Ask Jerry Lawler why he believes his professional wrestling career has been so successful over the years, and chances are he will strike up an engaging conversation about his feud with entertainer Andy Kaufman in the early 1980s.
“It put me in a unique position to be a professional wrestler who had nationwide publicity,” Lawler said in a recent interview from an East Memphis restaurant.
It all unfolded in July 1982. Lawler, a local professional wrestler and commercial artist who was beloved by Memphians, was invited to appear on the David Letterman Show with Kaufman, who starred in the ABC sitcom Taxi in the late 1970s and early 80s.
There, the two sat in a New York studio, where they were brought in to air out their differences surrounding their ongoing quarrel and Lawler’s disqualification after his pair of piledrivers during a match which hospitalized Kaufman three months earlier.
In one of the most shocking commercial lead-ins in the history of television, a seemingly perturbed Lawler stood up and smacked a neck-brace wearing Kaufman, whose chair tumbled off the platform and onto the canvas as the live audience applauded in wonderment.
While the altercation, which many believed had been staged, made national headlines, it heightened Lawler’s celebrity throughout a wrestling career that spans nearly four decades.
He was 16 years old when he was first introduced to wrestling and was trained by his hero and mentor, Jackie Fargo, who wrestled professionally from the early 1950s until his retirement in June 1980. Fargo said among the things that separated Lawler from his peers was his willingness to hearken his advice, particularly after he beat Curt Henning for his first world championship in 1988.
“I taught him to be a gentleman when he needed to be and to be a butthole when he needed to be,” says Fargo. “He’s just come a long way. He doesn’t give up. Jerry Lawler does not give up. I’m very proud to have taught him. He followed in my footsteps.”
After winning the American Wrestling Association World Heavyweight title from Henning during what was a historic night in the Mid-South Coliseum, Lawler saw his career soar to immense heights. He feuded with World Class Championship Wrestling champion Kerry Von Erich for months before ultimately upending Von Erich on December 15, 1988 at Superclash 3 to unify both titles. Three years later, during his brief tenure in the United States Wrestling Association, Lawler teamed with Jeff Jarrett to defeat the Moondogs for the USWA World Tag Team titles.

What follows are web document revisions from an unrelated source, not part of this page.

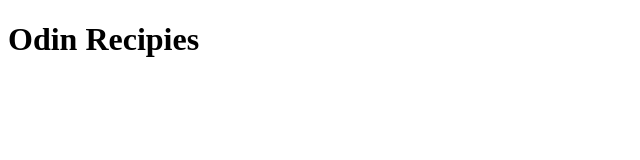
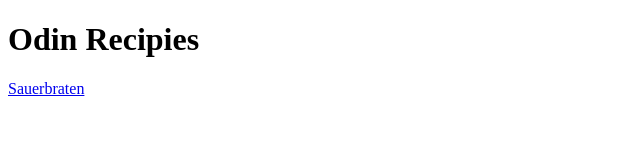
Before and after one commit to TryingMahBest/odin-recipes, a plain HTML site: page index.html in a window 1280 px wide. Shown: the whole page, without its empty margins (0-640 px from the left). Drawn offline with Linux system fonts and the light colour scheme.

Commit message:
Adding a link to the sauerbraten recipe

```diff
--- a/index.html
+++ b/index.html
@@ -7,5 +7,6 @@
 
     <body>
         <h1>Odin Recipies</h1>
+        <a href="recipes/sauerbraten.html">Sauerbraten</a>
     </body>
 </html>
```
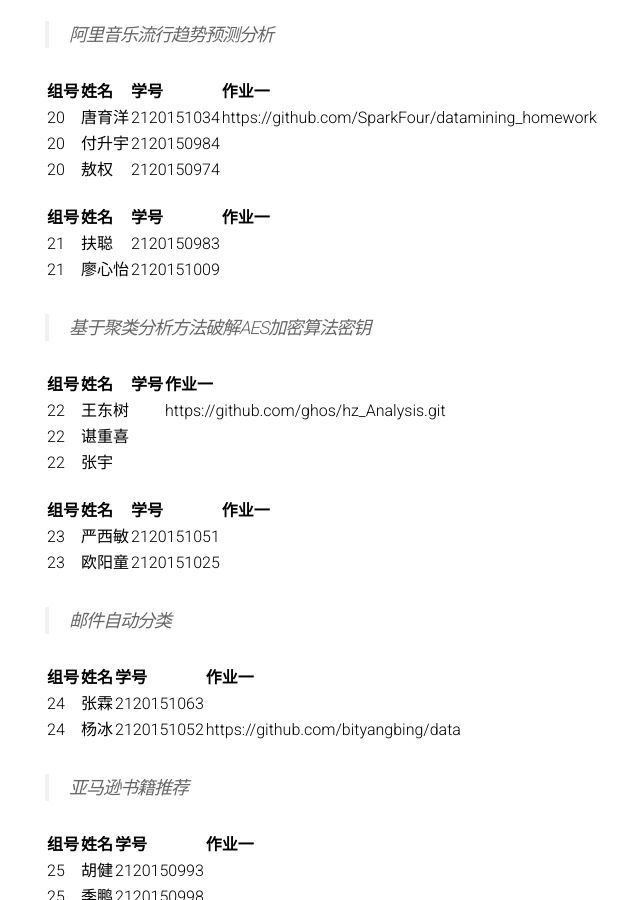
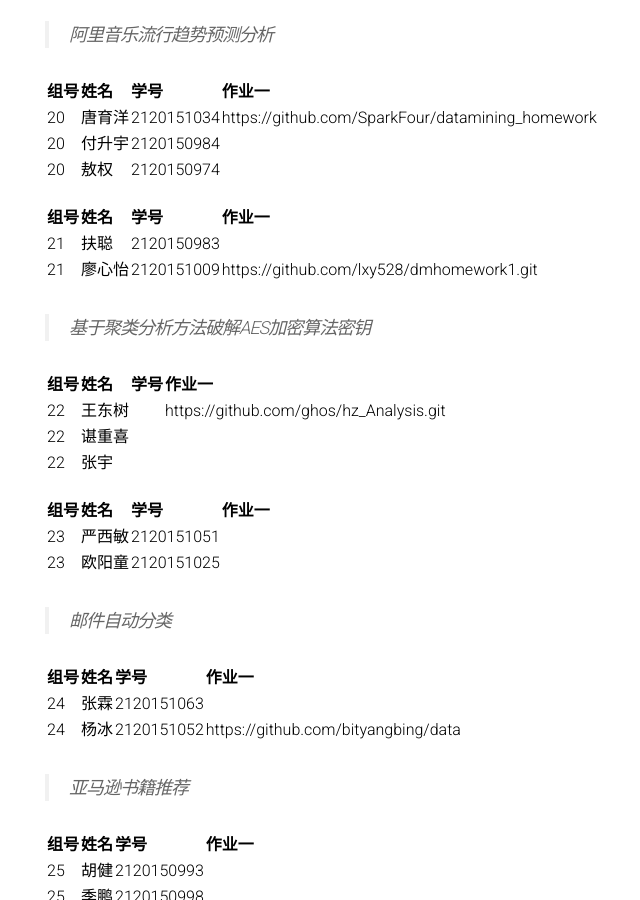
Before and after one commit to BITDM/bitdm.github.io, a Jekyll site: the page built from 2016/groups.md, in a window 1280 px wide and 900 px high, scrolled down 3754 px. Shown: the whole window, without its empty margins (195-835 px from the left). Built offline with Jekyll 4.4.1, drawn with Linux system fonts in a browser that asks for light colours; some of the changed lines change nothing that is shown.

Commit message:
Update groups.md

```diff
--- a/2016/groups.md
+++ b/2016/groups.md
@@ -164,7 +164,7 @@ permalink: /2016/groups/
 |组号|姓名|学号|作业一|
 |:-------------|:-------------|:-----|:-----|
 |21|扶聪|2120150983|
-|21|廖心怡|2120151009|
+|21|廖心怡|2120151009|https://github.com/lxy528/dmhomework1.git|
 
 > 基于聚类分析方法破解AES加密算法密钥
 
```
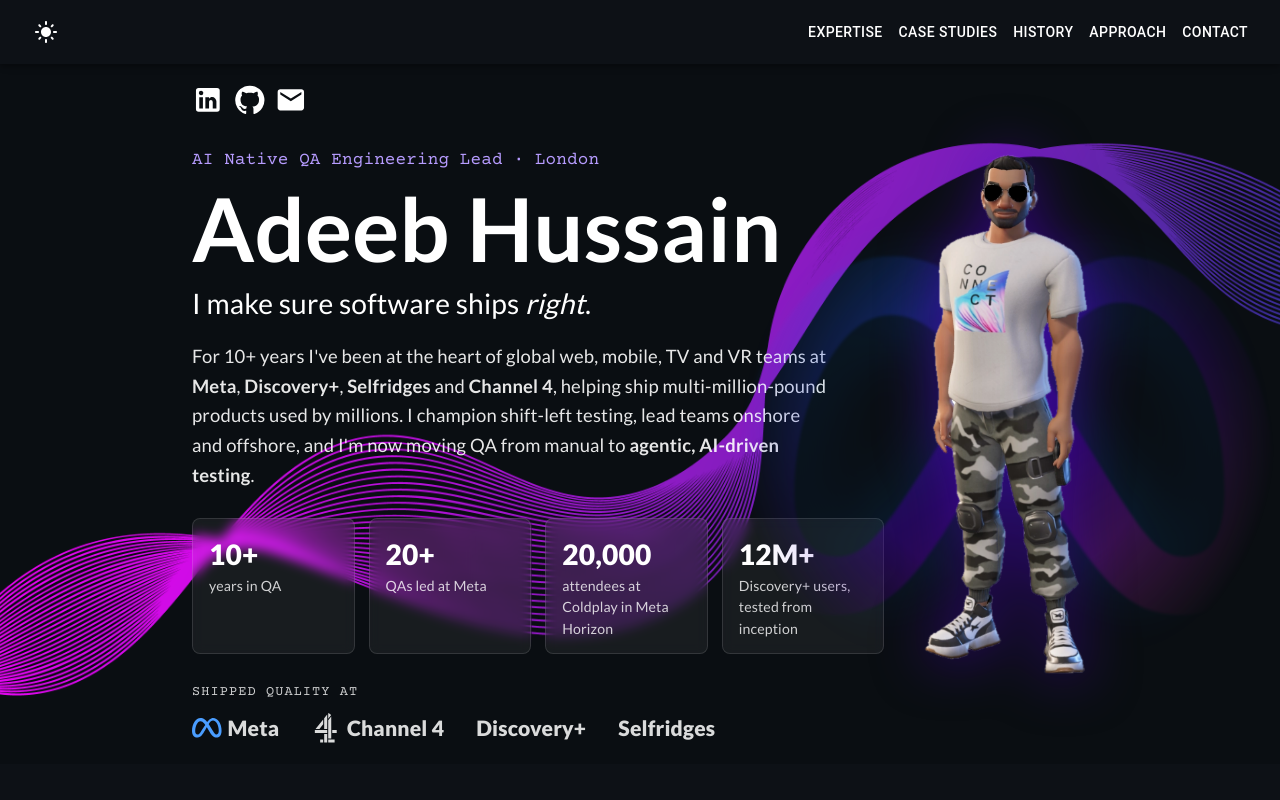
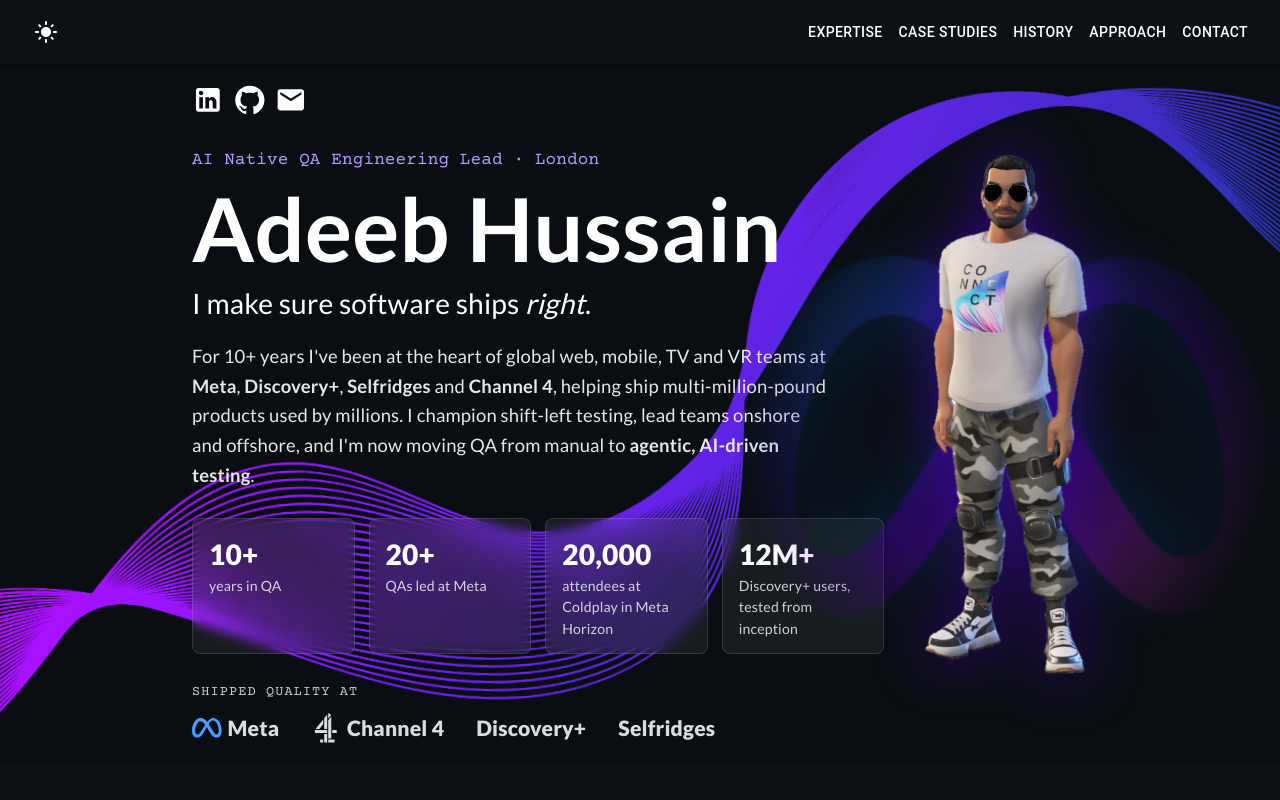
Before and after one commit to deebo19/Personal-website-, a React (Create React App) app: page / in a window 1280 px wide. Shown: the top 800 px of the page. Built offline with nearby package versions, Linux system fonts and the light colour scheme.

Commit message:
Animate the hero's purple ribbon
Move the ribbon image onto its own layer with a slow 18s drift, zoom
and hue shift; disabled for visitors who prefer reduced motion.

Co-Authored-By: Claude Opus 5.5 <noreply@anthropic.com>
Claude-Session: https://claude.ai/code/session_012J4Da7fn9zutCnGQVoK9dy

```diff
--- a/src/assets/styles/Main.scss
+++ b/src/assets/styles/Main.scss
@@ -11,11 +11,39 @@
     width: 100%;
     padding: 0px 15%;
     min-height: 700px;
-    background-image: url("../images/bg-dark.png");
-    background-repeat: no-repeat;
-    background-size: cover;
-    background-attachment: fixed;
-    background-position: center;
+    position: relative;
+    isolation: isolate;
+
+    // The purple ribbon lives on its own layer so it can flow without moving the content
+    &::before {
+        content: "";
+        position: absolute;
+        inset: -6%;
+        z-index: -1;
+        background-image: url("../images/bg-dark.png");
+        background-repeat: no-repeat;
+        background-size: cover;
+        background-position: center;
+        transform-origin: 60% 50%;
+        animation: ribbon-flow 18s ease-in-out infinite alternate;
+        will-change: transform, filter;
+        pointer-events: none;
+    }
+}
+
+.light-mode .about-section::before {
+    background-image: url("../images/bg-light.png");
+}
+
+@keyframes ribbon-flow {
+    0%   { transform: translate3d(0, 0, 0) scale(1.02) rotate(0deg); filter: hue-rotate(0deg) saturate(1); }
+    35%  { transform: translate3d(-2.5%, 1.5%, 0) scale(1.08) rotate(-1.5deg); filter: hue-rotate(-18deg) saturate(1.15); }
+    70%  { transform: translate3d(1.5%, -1%, 0) scale(1.05) rotate(1deg); filter: hue-rotate(14deg) saturate(1.05); }
+    100% { transform: translate3d(3%, 1%, 0) scale(1.1) rotate(2deg); filter: hue-rotate(-8deg) saturate(1.2); }
+}
+
+@media (prefers-reduced-motion: reduce) {
+    .about-section::before { animation: none; }
 }
 
 .about-section .content {
--- a/src/index.scss
+++ b/src/index.scss
@@ -117,10 +117,6 @@ p, a, h1, h2, h3, h4, h5, label, button {
     color: #0d1116;
   }
 
-  .about-section {
-    background-image: url("./assets/images/bg-light.png");
-  }
-
   .skills-container svg {
     color: #0d1116;
   }
```
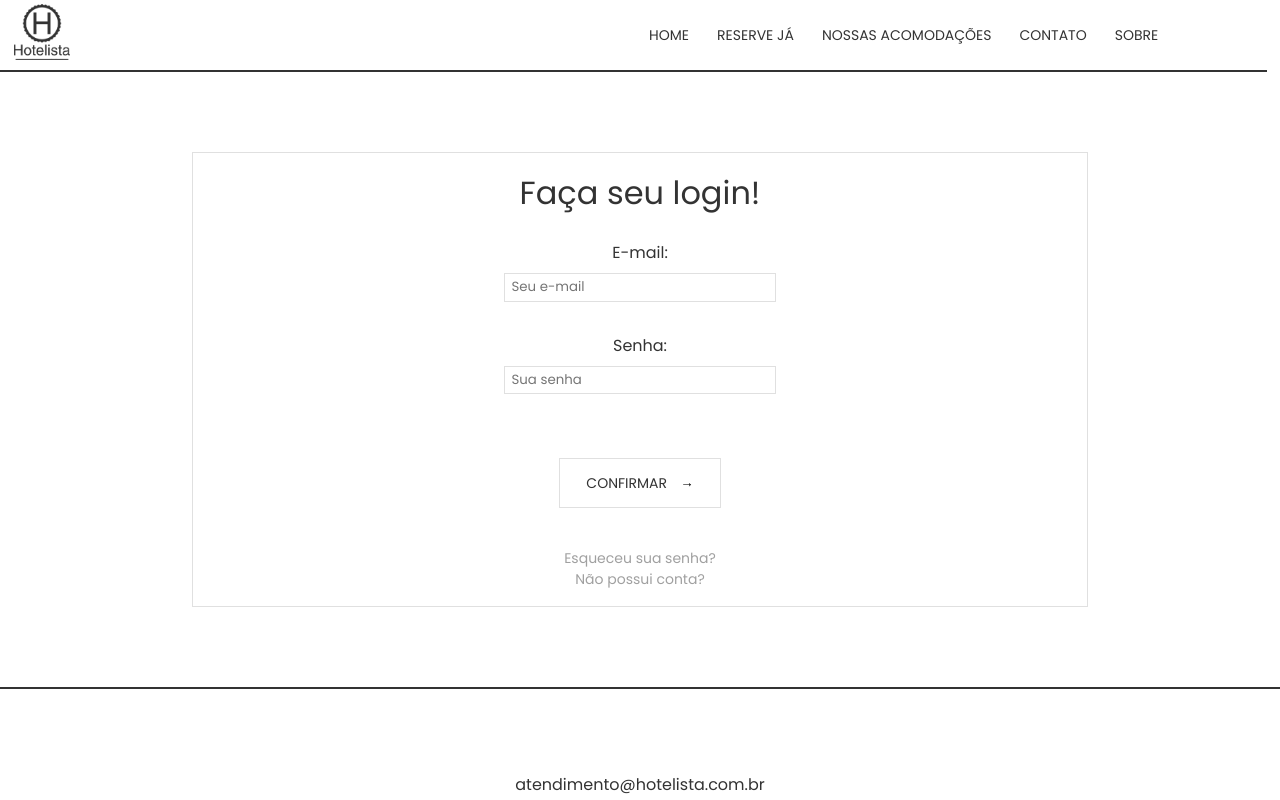
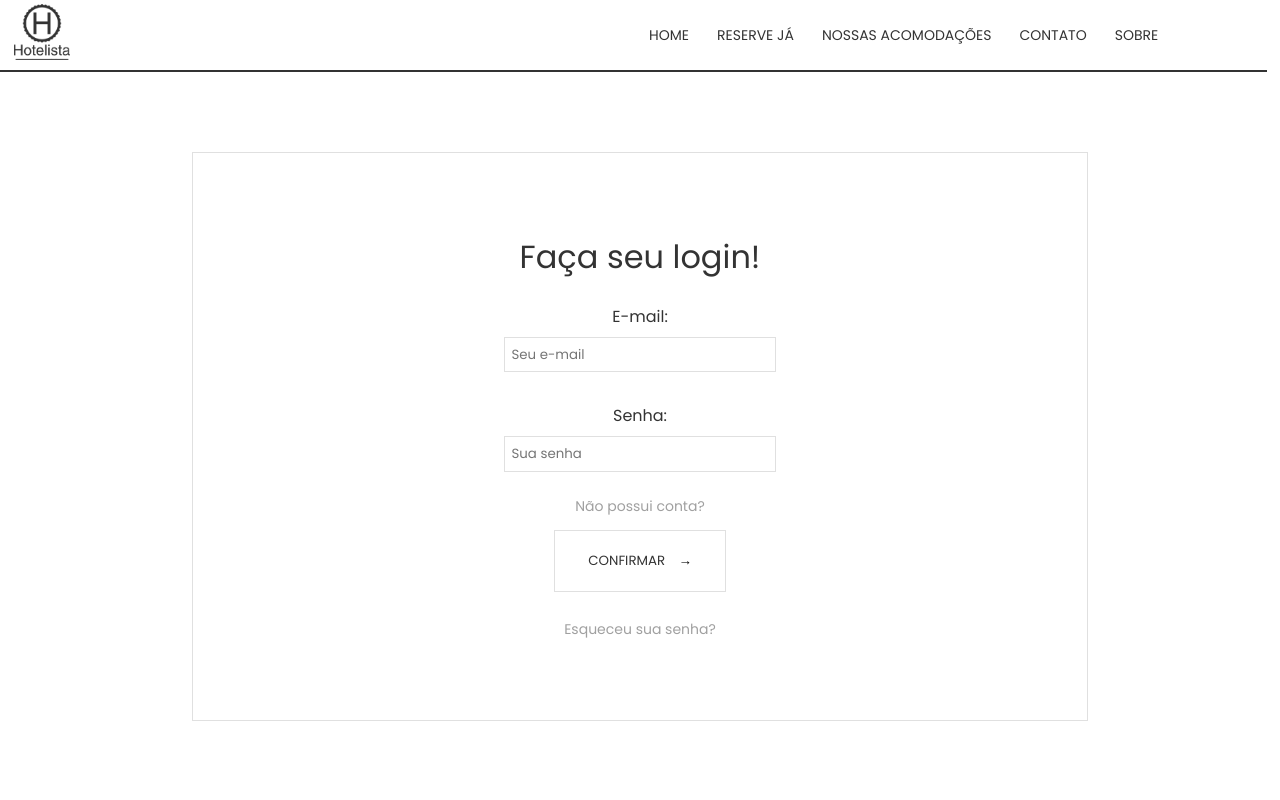
Before and after one commit to Moykhaile/Hotelista_fullstack, a JavaScript app in the folder vue/: page /login in a window 1280 px wide. Shown: the top 800 px of the page. Built offline with nearby package versions, Linux system fonts and the light colour scheme.

Commit message:
Validação da página de login

```diff
--- a/vue/src/views/LoginView.vue
+++ b/vue/src/views/LoginView.vue
@@ -5,43 +5,100 @@
 			<form class="login" action="">
 				<h1>Faça seu login!</h1>
 				<label for="email">E-mail:</label>
-        <input
-          name="email"
-          id="email"
-          placeholder="Seu e-mail"
-          type="email"
-          required
-        />
+				<input name="email" id="email" placeholder="Seu e-mail" type="email" required />
 				<label for="senha">Senha:</label>
-        <input
-          name="senha"
-          id="senha"
-          placeholder="Sua senha"
-          type="password"
-          required
-        />
-        <button class="button" type="submit" value="Enviar">
-          <a class="button-text" href="">Confirmar</a>
+				<input name="senha" id="senha" placeholder="Sua senha" type="password" required />
+				<p class="dadosInvalidos" id="dadosInvalidos">E-mail ou senha incorretos!</p>
+				<router-link to="/cadastro">Não possui conta?</router-link>
+				<button class="button" type="submit" id="submit" value="Confirmar" @click="validar($event)">
+					<div class="button-text">Confirmar</div>
 					<p class="button-arrow">→</p>
 				</button>
 				<a href="#EsqueceuSenha">Esqueceu sua senha?</a>
-        <router-link to="/cadastro">Não possui conta?</router-link>
 			</form>
 		</section>
 	</main>
+
 	</html>
 </template>
 
 <script>
+export default {
+	methods: {
+		validar(e) {
+			e.preventDefault();
 
-export default {};
+			const falhaAviso = document.querySelector('#dadosInvalidos');
+			const senhaInput = document.querySelector('#senha');
+			const emailInput = document.querySelector('#email');
+
+			const replaceRegex = /[\s\n'"]/gi;
+			emailInput.value = emailInput.value.replaceAll(replaceRegex, "");
+			senhaInput.value = senhaInput.value.replaceAll(replaceRegex, "");
+
+			console.log(`Email: ${emailInput.value}  -  Senha: ${senhaInput.value}`);
+
+			if (senhaInput.value == "" || emailInput.value == "") {
+				falhaAviso.style.display = "block";
+				falhaAviso.style.opacity = 1;
+				falhaAviso.textContent = "Alguns campos estão vazios!";
+				return;
+			}
+
+			let emailRegex = /^[\w-\.]+@([\w-]+\.)+[\w-]{2,4}$/i;
+			if (!emailRegex.test(emailInput.value)) {
+				falhaAviso.style.display = "block";
+				falhaAviso.style.opacity = 1;
+				emailInput.style.backgroundColor = '#ffe8e7';
+				falhaAviso.textContent = "O e-mail informado não existe!";
+				return;
+			}
+			else {
+				falhaAviso.style.display = "none";
+				falhaAviso.style.opacity = 0;
+				emailInput.style.backgroundColor = 'white';
+			}
+
+			let senhaRegex = /^(?=.*\d)(?=.*[a-z])(?=.*[A-Z])[0-9a-zA-Z$*&@#]{8,}$/;
+			if (!senhaRegex.test(senhaInput.value)) {
+				falhaAviso.style.display = "block";
+				falhaAviso.style.opacity = 1;
+				senhaInput.style.backgroundColor = '#ffe8e7';
+				falhaAviso.textContent = "Senha incorreta (deve ter pelo menos 1 letra maiúscula, 1 minúscula, 1 número e 8 caractéres)!";
+				return;
+			}
+			else {
+				falhaAviso.style.display = "none";
+				falhaAviso.style.opacity = 0;
+				senhaInput.style.backgroundColor = 'white';
+			}
+
+			localStorage.setItem('email', emailInput.value);
+			localStorage.setItem('senha', senhaInput.value);
+
+			this.$router.push({ path: '/' });
+		}
+	}
+};
 </script>
 
 <style>
 @import url("https://fonts.googleapis.com/css?family=Poppins");
-*{
+
+* {
 	font-family: "Poppins";
 }
+
+.dadosInvalidos {
+	color: red;
+	opacity: 0;
+	transition: 0.25s;
+	margin: 0;
+	display: none;
+	font-size: 14px;
+	padding: 0 0 1em 0;
+}
+
 /* PADRÕES */
 .button-wrap {
 	margin: 1em;
@@ -50,9 +107,10 @@ export default {};
 	align-items: center;
 }
 
-.button {
+button.button {
 	display: flex;
 	padding: 1.5em 2.5em;
+	margin: 1em 0 2em 0;
 	align-items: center;
 	text-align: center;
 	flex: 0 0 auto;
@@ -61,19 +119,19 @@ export default {};
 	cursor: pointer;
 	border: 1px solid #e0e0e0;
 	justify-content: center;
-  max-width: 25%;
+	max-width: 50%;
 	transition: 0.5s;
 }
 
 .button:hover {
 	border-color: #c0c0c0;
+	text-decoration: none;
 }
 
 .button-text {
 	color: #333333;
 	text-align: center;
 	display: block;
-  text-decoration: none;
 }
 
 .button-arrow {
@@ -89,9 +147,8 @@ export default {};
 
 form,
 .login {
-  padding: 1em 5em;
+	padding: 5em 2em;
 	border: 1px solid #e0e0e0;
-  margin: 10vh 15%;
 	transition: 0.5s;
 	display: flex;
 	flex-direction: column;
@@ -104,6 +161,7 @@ input,
 select,
 textarea {
 	outline: 2px solid transparent;
+	outline: none;
 }
 
 form:hover,
@@ -111,14 +169,15 @@ input:hover,
 select:hover,
 textarea:hover {
 	border: 1px solid #c0c0c0;
+	outline: none;
 }
 
 form:focus,
 input:focus,
 select:focus,
 textarea:focus {
-  outline: 2px solid #e0e0e0;
-  border: 1px solid #c0c0c0;
+	outline: none;
+	border: 1px solid #333333;
 }
 
 form h1 {
@@ -136,11 +195,11 @@ input,
 select {
 	color: #333333;
 	max-width: 50%;
+	min-width: 25%;
 	margin: 0;
 	padding: 0;
 	margin-bottom: 3vh;
-  padding: 0.25em 0.5em;
-  text-align: flex-start;
+	padding: 0.5em 0.5em;
 	border: 1px solid #e0e0e0;
 	transition: 0.5s;
 }
@@ -153,13 +212,6 @@ textarea {
 	border: 1px solid #e0e0e0;
 	margin-bottom: 3vh;
 	transition: 0.5s;
-}
-
-button.button {
-  background-color: white;
-  margin: 5vh 0;
-  max-width: 30%;
-  padding: 1em 2em;
 }
 
 form.login {
```
Lines whose indentation alone changed are shown as unchanged.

His thrust, consequently, caught the attention of World Wrestling Federation chairman Vince McMahon, who hired Lawler as an announcer on WWF Superstars of Wrestling in December 1992. His WWF stint was marred by an array of controversy, most notably his run-ins with Bret “The Hit Man” Hart that led to the infamous “Kiss My Foot” match won by Hart during the King of the Ring event in 1995.
Lawler assumed a number of roles for what is now WWE over the next few years before controversy surrounding his then-wife Stacy Carter’s abrupt firing prompted him to resign from the company in February 2001. His absence, however, lasted only nine months, as he rekindled his relationship with McMahon who, reintroduced Lawler on Raw as a commentator replacement for the previously-fired Paul Heyman.
He has been with WWE ever since and is a fixture on the weekly two-hour wrestling show. Three years ago, Lawler—whose 140-plus career championships is most among any active WWE wrestler—was inducted into the WWE Hall of Fame by longtime actor William Shatner, with whom he had an altercation during a January 1995 episode of Raw.
Still, Lawler, who is in no rush to retire from wrestling, believes it was his well-publicized dispute with Kaufman that helped elevate not only his career, but wrestling with regards to bridging the gap with celebrities and high-profile athletes.
In 1999, Lawler even starred as himself in the movie Man on the Moon with renowned actor Jim Carrey, who played the character Kaufman.
“If you notice every week, Raw has had a celebrity as a guest host,” Lawler said. “I think (the feud with Kaufman) provided wrestling with a tremendous rub in that wrestling is seen as a late night television show. Andy Kaufman was not just big for me, but it was big for wrestling. It was the most famous wrestling match in history.”
Photo by Sharon Bicks.